_Change listing data_
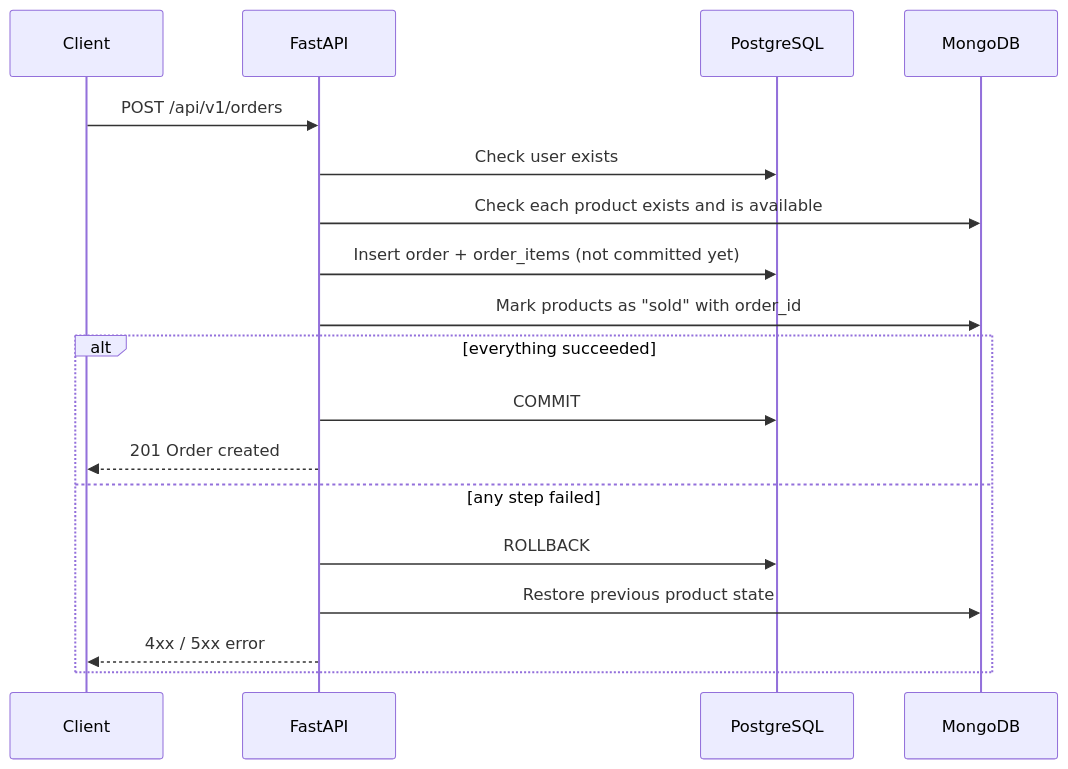
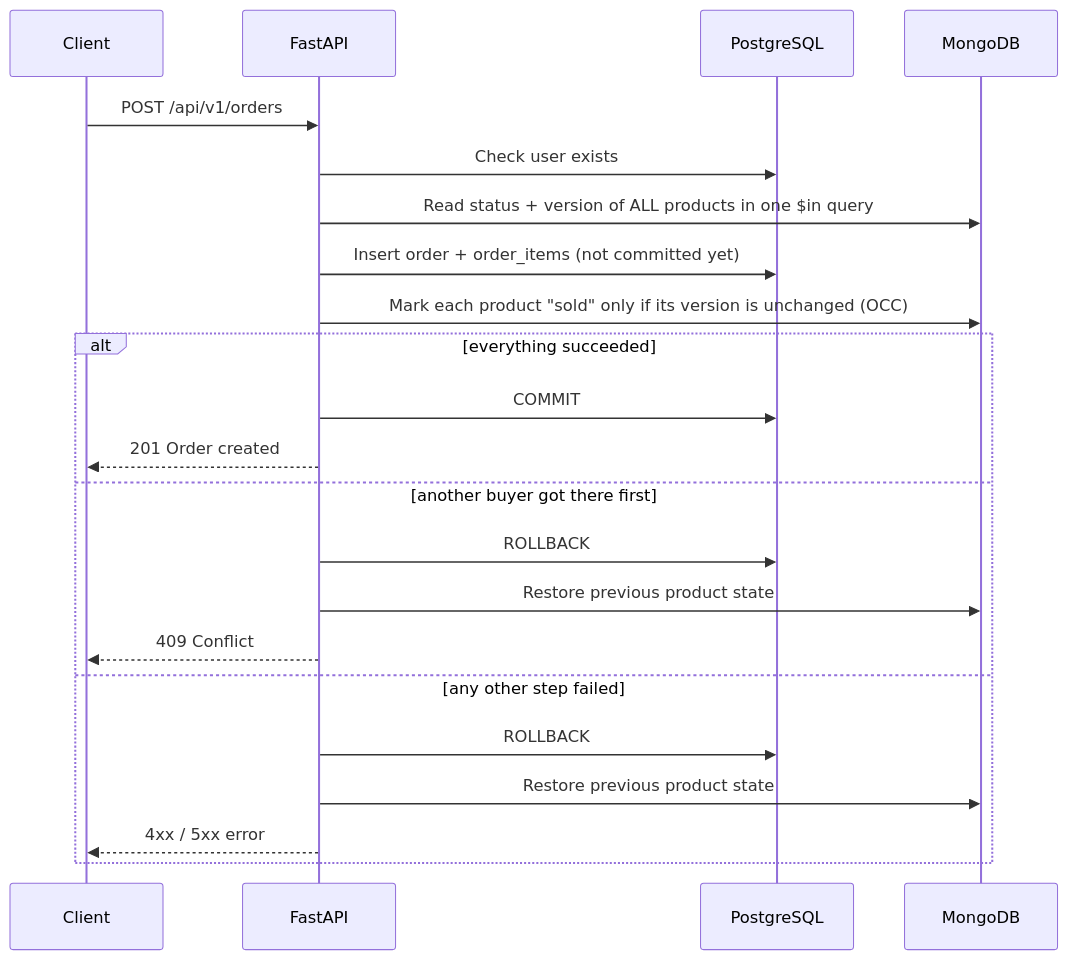
Before and after one commit to pattanankm/2Handy: the first of 3 diagrams in README.md, drawn with Mermaid. The commit also changed other lines of this file and 8 other files, not shown here.

````diff
--- a/README.md
+++ b/README.md
@@ -80,21 +77,25 @@
 ```mermaid
 sequenceDiagram
     participant C as Client
     participant A as FastAPI
     participant P as PostgreSQL
     participant M as MongoDB
 
     C->>A: POST /api/v1/orders
     A->>P: Check user exists
-    A->>M: Check each product exists and is available
+    A->>M: Read status + version of ALL products in one $in query
     A->>P: Insert order + order_items (not committed yet)
-    A->>M: Mark products as "sold" with order_id
+    A->>M: Mark each product "sold" only if its version is unchanged (OCC)
     alt everything succeeded
         A->>P: COMMIT
         A-->>C: 201 Order created
-    else any step failed
+    else another buyer got there first
+        A->>P: ROLLBACK
+        A->>M: Restore previous product state
+        A-->>C: 409 Conflict
+    else any other step failed
         A->>P: ROLLBACK
         A->>M: Restore previous product state
         A-->>C: 4xx / 5xx error
     end
 ```
````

_To do_
Print exactly, and only, the lines from the line containing "alt everything succeeded" through the final line of the records, both included.

_Task result_
     alt everything succeeded
         A->>P: COMMIT
         A-->>C: 201 Order created
-    else any step failed
+    else another buyer got there first
+        A->>P: ROLLBACK
+        A->>M: Restore previous product state
+        A-->>C: 409 Conflict
+    else any other step failed
         A->>P: ROLLBACK
         A->>M: Restore previous product state
         A-->>C: 4xx / 5xx error
     end
 ```
````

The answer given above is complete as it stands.